## [Activity]
Give back every entry precisely as written, without any of the images.

Dataset entries:

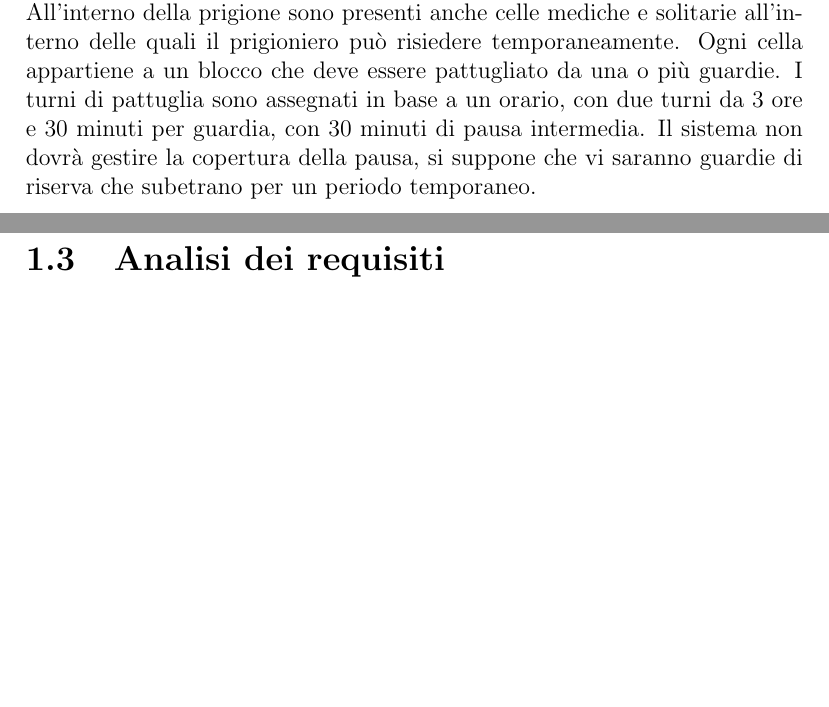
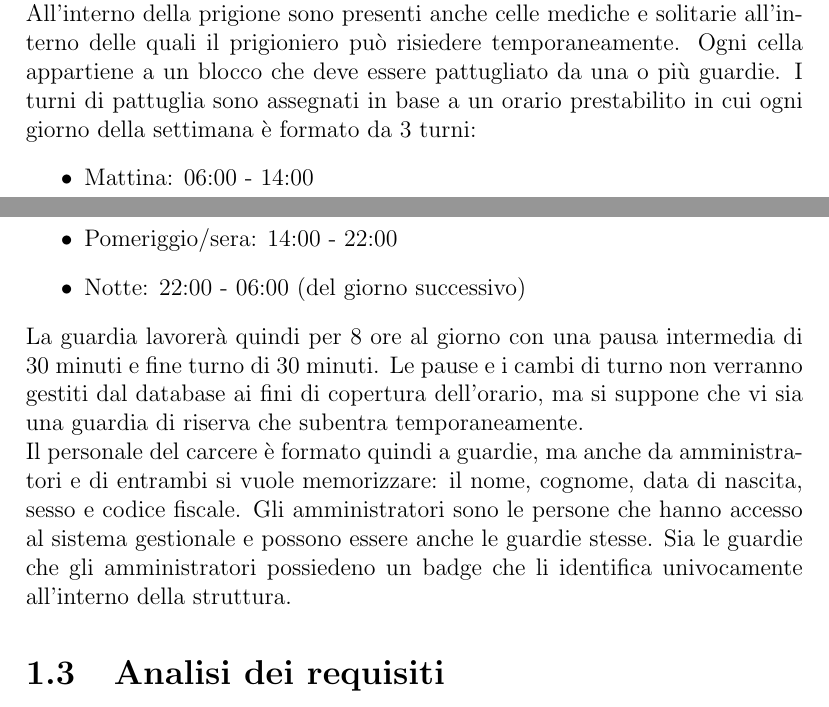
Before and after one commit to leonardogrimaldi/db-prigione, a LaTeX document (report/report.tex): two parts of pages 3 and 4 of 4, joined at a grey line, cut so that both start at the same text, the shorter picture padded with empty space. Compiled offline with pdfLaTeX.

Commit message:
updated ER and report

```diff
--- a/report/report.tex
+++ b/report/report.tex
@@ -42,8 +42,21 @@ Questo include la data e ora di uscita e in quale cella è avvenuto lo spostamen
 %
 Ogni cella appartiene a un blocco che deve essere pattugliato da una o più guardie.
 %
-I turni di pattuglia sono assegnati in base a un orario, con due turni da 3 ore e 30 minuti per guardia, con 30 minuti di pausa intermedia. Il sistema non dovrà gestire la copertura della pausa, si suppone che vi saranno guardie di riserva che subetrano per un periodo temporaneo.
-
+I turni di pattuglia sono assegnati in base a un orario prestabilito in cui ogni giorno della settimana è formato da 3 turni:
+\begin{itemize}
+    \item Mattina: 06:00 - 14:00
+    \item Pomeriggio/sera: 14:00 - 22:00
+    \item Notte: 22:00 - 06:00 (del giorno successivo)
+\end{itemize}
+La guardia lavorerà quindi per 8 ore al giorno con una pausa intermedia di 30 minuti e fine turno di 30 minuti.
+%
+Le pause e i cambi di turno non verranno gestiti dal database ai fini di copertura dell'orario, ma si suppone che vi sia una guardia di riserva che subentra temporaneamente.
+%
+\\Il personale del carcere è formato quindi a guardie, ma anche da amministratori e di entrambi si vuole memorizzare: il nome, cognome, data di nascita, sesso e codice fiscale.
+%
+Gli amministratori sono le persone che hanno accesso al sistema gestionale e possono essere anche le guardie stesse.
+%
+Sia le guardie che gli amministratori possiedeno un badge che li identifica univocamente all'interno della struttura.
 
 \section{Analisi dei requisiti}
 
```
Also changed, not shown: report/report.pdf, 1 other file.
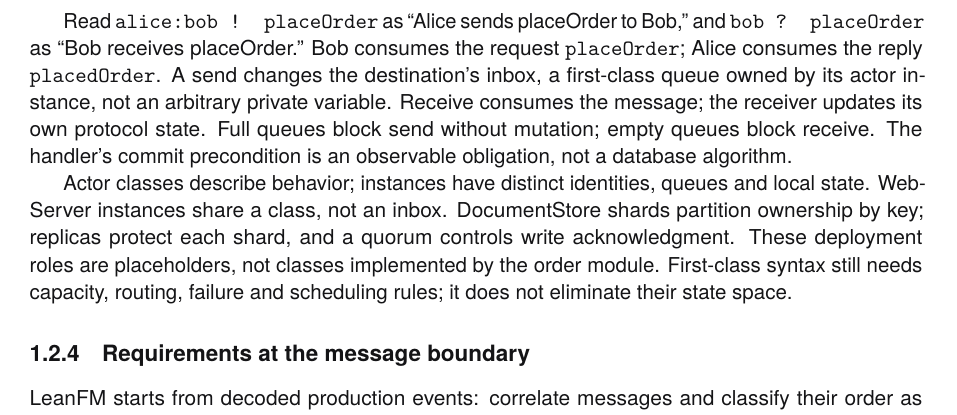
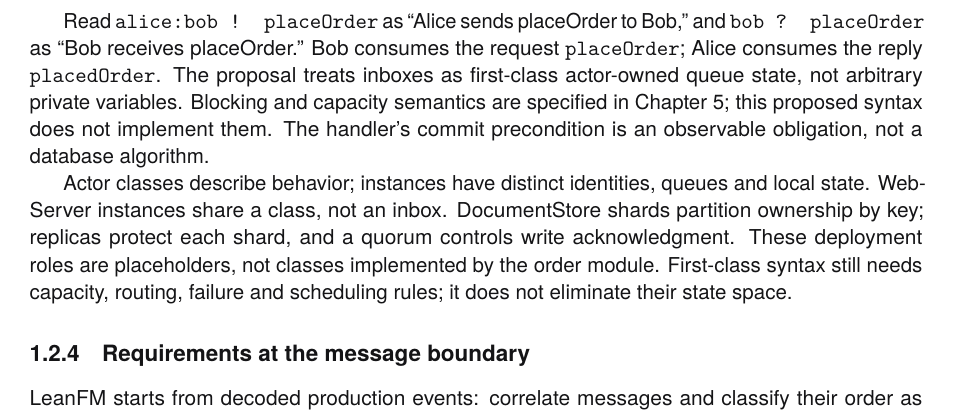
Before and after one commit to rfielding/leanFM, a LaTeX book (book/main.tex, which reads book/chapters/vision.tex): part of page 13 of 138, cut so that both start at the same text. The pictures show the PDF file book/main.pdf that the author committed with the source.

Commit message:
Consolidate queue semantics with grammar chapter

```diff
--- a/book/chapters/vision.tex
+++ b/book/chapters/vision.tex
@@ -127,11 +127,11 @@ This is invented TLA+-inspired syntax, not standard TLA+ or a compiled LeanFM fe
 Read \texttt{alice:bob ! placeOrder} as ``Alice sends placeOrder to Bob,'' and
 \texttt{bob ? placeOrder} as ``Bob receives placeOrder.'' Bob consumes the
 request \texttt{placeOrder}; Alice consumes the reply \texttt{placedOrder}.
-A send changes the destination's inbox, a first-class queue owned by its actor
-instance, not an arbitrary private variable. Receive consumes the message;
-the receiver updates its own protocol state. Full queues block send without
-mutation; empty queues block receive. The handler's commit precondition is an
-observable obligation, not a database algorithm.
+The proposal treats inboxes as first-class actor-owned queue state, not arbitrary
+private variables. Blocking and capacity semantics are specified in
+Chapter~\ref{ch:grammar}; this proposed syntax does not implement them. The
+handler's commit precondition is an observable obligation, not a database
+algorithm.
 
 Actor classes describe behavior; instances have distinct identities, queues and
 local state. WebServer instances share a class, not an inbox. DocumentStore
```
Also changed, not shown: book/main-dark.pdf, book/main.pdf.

## [Task output]
Before and after one commit to leonardogrimaldi/db-prigione, a LaTeX document (report/report.tex): two parts of pages 3 and 4 of 4, joined at a grey line, cut so that both start at the same text, the shorter picture padded with empty space. Compiled offline with pdfLaTeX.

Commit message:
updated ER and report

```diff
--- a/report/report.tex
+++ b/report/report.tex
@@ -42,8 +42,21 @@ Questo include la data e ora di uscita e in quale cella è avvenuto lo spostamen
 %
 Ogni cella appartiene a un blocco che deve essere pattugliato da una o più guardie.
 %
-I turni di pattuglia sono assegnati in base a un orario, con due turni da 3 ore e 30 minuti per guardia, con 30 minuti di pausa intermedia. Il sistema non dovrà gestire la copertura della pausa, si suppone che vi saranno guardie di riserva che subetrano per un periodo temporaneo.
-
+I turni di pattuglia sono assegnati in base a un orario prestabilito in cui ogni giorno della settimana è formato da 3 turni:
+\begin{itemize}
+    \item Mattina: 06:00 - 14:00
+    \item Pomeriggio/sera: 14:00 - 22:00
+    \item Notte: 22:00 - 06:00 (del giorno successivo)
+\end{itemize}
+La guardia lavorerà quindi per 8 ore al giorno con una pausa intermedia di 30 minuti e fine turno di 30 minuti.
+%
+Le pause e i cambi di turno non verranno gestiti dal database ai fini di copertura dell'orario, ma si suppone che vi sia una guardia di riserva che subentra temporaneamente.
+%
+\\Il personale del carcere è formato quindi a guardie, ma anche da amministratori e di entrambi si vuole memorizzare: il nome, cognome, data di nascita, sesso e codice fiscale.
+%
+Gli amministratori sono le persone che hanno accesso al sistema gestionale e possono essere anche le guardie stesse.
+%
+Sia le guardie che gli amministratori possiedeno un badge che li identifica univocamente all'interno della struttura.
 
 \section{Analisi dei requisiti}
 
```
Also changed, not shown: report/report.pdf, 1 other file.
Before and after one commit to rfielding/leanFM, a LaTeX book (book/main.tex, which reads book/chapters/vision.tex): part of page 13 of 138, cut so that both start at the same text. The pictures show the PDF file book/main.pdf that the author committed with the source.

Commit message:
Consolidate queue semantics with grammar chapter

```diff
--- a/book/chapters/vision.tex
+++ b/book/chapters/vision.tex
@@ -127,11 +127,11 @@ This is invented TLA+-inspired syntax, not standard TLA+ or a compiled LeanFM fe
 Read \texttt{alice:bob ! placeOrder} as ``Alice sends placeOrder to Bob,'' and
 \texttt{bob ? placeOrder} as ``Bob receives placeOrder.'' Bob consumes the
 request \texttt{placeOrder}; Alice consumes the reply \texttt{placedOrder}.
-A send changes the destination's inbox, a first-class queue owned by its actor
-instance, not an arbitrary private variable. Receive consumes the message;
-the receiver updates its own protocol state. Full queues block send without
-mutation; empty queues block receive. The handler's commit precondition is an
-observable obligation, not a database algorithm.
+The proposal treats inboxes as first-class actor-owned queue state, not arbitrary
+private variables. Blocking and capacity semantics are specified in
+Chapter~\ref{ch:grammar}; this proposed syntax does not implement them. The
+handler's commit precondition is an observable obligation, not a database
+algorithm.
 
 Actor classes describe behavior; instances have distinct identities, queues and
 local state. WebServer instances share a class, not an inbox. DocumentStore
```
Also changed, not shown: book/main-dark.pdf, book/main.pdf.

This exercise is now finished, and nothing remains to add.